## What the task asks
Nothing but an exact copy of the records below counts as the answer.

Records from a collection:
........

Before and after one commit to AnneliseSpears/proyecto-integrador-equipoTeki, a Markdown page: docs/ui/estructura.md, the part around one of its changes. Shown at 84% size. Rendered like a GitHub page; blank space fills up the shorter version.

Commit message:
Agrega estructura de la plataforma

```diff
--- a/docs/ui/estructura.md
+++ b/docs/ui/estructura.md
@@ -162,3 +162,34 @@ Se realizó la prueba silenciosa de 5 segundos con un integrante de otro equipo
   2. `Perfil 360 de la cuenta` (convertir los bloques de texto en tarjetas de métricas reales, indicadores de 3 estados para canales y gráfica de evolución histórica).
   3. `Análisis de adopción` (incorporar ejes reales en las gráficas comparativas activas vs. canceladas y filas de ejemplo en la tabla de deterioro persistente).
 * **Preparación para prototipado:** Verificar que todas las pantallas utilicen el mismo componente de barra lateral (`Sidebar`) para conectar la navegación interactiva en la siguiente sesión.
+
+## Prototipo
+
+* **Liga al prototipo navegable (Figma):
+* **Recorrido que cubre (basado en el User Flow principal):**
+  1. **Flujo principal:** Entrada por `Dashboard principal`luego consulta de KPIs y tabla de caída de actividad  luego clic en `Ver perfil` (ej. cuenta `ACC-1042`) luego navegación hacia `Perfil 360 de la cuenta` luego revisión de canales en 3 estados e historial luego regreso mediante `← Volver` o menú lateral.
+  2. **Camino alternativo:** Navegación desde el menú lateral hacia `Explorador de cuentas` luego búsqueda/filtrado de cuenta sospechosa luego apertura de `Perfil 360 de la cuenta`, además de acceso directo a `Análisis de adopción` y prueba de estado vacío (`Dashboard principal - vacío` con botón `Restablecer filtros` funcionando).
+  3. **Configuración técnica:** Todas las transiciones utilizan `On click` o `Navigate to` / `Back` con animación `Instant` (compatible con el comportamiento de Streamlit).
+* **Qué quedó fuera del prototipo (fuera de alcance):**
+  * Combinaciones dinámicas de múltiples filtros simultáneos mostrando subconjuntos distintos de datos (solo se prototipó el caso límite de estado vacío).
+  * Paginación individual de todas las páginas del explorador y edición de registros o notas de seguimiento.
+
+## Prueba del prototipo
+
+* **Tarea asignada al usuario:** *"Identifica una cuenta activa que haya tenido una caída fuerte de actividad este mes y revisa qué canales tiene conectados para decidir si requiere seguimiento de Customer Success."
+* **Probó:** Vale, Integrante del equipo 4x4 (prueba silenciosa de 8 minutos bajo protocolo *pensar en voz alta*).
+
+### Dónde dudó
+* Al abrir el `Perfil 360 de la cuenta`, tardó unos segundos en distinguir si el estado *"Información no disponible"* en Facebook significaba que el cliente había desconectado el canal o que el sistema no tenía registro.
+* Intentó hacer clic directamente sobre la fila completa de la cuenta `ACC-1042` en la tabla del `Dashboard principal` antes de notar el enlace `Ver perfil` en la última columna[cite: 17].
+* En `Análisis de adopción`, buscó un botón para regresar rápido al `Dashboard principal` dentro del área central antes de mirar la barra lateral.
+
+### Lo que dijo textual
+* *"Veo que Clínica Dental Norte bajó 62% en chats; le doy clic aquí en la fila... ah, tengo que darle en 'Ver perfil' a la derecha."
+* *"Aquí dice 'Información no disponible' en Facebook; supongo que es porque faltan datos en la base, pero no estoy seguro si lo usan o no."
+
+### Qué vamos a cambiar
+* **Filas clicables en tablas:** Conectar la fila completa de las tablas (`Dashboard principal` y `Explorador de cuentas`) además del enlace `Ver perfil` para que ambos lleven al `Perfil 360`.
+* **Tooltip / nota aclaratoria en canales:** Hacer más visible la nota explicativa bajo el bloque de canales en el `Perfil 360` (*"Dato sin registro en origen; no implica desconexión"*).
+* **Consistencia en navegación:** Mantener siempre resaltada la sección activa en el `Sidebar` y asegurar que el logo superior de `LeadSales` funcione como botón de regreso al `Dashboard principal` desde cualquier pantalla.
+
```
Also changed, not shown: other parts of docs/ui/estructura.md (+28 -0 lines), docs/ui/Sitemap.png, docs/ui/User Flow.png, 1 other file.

........

## Finished exercise
Before and after one commit to AnneliseSpears/proyecto-integrador-equipoTeki, a Markdown page: docs/ui/estructura.md, the part around one of its changes. Shown at 84% size. Rendered like a GitHub page; blank space fills up the shorter version.

Commit message:
Agrega estructura de la plataforma

```diff
--- a/docs/ui/estructura.md
+++ b/docs/ui/estructura.md
@@ -162,3 +162,34 @@ Se realizó la prueba silenciosa de 5 segundos con un integrante de otro equipo
   2. `Perfil 360 de la cuenta` (convertir los bloques de texto en tarjetas de métricas reales, indicadores de 3 estados para canales y gráfica de evolución histórica).
   3. `Análisis de adopción` (incorporar ejes reales en las gráficas comparativas activas vs. canceladas y filas de ejemplo en la tabla de deterioro persistente).
 * **Preparación para prototipado:** Verificar que todas las pantallas utilicen el mismo componente de barra lateral (`Sidebar`) para conectar la navegación interactiva en la siguiente sesión.
+
+## Prototipo
+
+* **Liga al prototipo navegable (Figma):
+* **Recorrido que cubre (basado en el User Flow principal):**
+  1. **Flujo principal:** Entrada por `Dashboard principal`luego consulta de KPIs y tabla de caída de actividad  luego clic en `Ver perfil` (ej. cuenta `ACC-1042`) luego navegación hacia `Perfil 360 de la cuenta` luego revisión de canales en 3 estados e historial luego regreso mediante `← Volver` o menú lateral.
+  2. **Camino alternativo:** Navegación desde el menú lateral hacia `Explorador de cuentas` luego búsqueda/filtrado de cuenta sospechosa luego apertura de `Perfil 360 de la cuenta`, además de acceso directo a `Análisis de adopción` y prueba de estado vacío (`Dashboard principal - vacío` con botón `Restablecer filtros` funcionando).
+  3. **Configuración técnica:** Todas las transiciones utilizan `On click` o `Navigate to` / `Back` con animación `Instant` (compatible con el comportamiento de Streamlit).
+* **Qué quedó fuera del prototipo (fuera de alcance):**
+  * Combinaciones dinámicas de múltiples filtros simultáneos mostrando subconjuntos distintos de datos (solo se prototipó el caso límite de estado vacío).
+  * Paginación individual de todas las páginas del explorador y edición de registros o notas de seguimiento.
+
+## Prueba del prototipo
+
+* **Tarea asignada al usuario:** *"Identifica una cuenta activa que haya tenido una caída fuerte de actividad este mes y revisa qué canales tiene conectados para decidir si requiere seguimiento de Customer Success."
+* **Probó:** Vale, Integrante del equipo 4x4 (prueba silenciosa de 8 minutos bajo protocolo *pensar en voz alta*).
+
+### Dónde dudó
+* Al abrir el `Perfil 360 de la cuenta`, tardó unos segundos en distinguir si el estado *"Información no disponible"* en Facebook significaba que el cliente había desconectado el canal o que el sistema no tenía registro.
+* Intentó hacer clic directamente sobre la fila completa de la cuenta `ACC-1042` en la tabla del `Dashboard principal` antes de notar el enlace `Ver perfil` en la última columna[cite: 17].
+* En `Análisis de adopción`, buscó un botón para regresar rápido al `Dashboard principal` dentro del área central antes de mirar la barra lateral.
+
+### Lo que dijo textual
+* *"Veo que Clínica Dental Norte bajó 62% en chats; le doy clic aquí en la fila... ah, tengo que darle en 'Ver perfil' a la derecha."
+* *"Aquí dice 'Información no disponible' en Facebook; supongo que es porque faltan datos en la base, pero no estoy seguro si lo usan o no."
+
+### Qué vamos a cambiar
+* **Filas clicables en tablas:** Conectar la fila completa de las tablas (`Dashboard principal` y `Explorador de cuentas`) además del enlace `Ver perfil` para que ambos lleven al `Perfil 360`.
+* **Tooltip / nota aclaratoria en canales:** Hacer más visible la nota explicativa bajo el bloque de canales en el `Perfil 360` (*"Dato sin registro en origen; no implica desconexión"*).
+* **Consistencia en navegación:** Mantener siempre resaltada la sección activa en el `Sidebar` y asegurar que el logo superior de `LeadSales` funcione como botón de regreso al `Dashboard principal` desde cualquier pantalla.
+
```
Also changed, not shown: other parts of docs/ui/estructura.md (+28 -0 lines), docs/ui/Sitemap.png, docs/ui/User Flow.png, 1 other file.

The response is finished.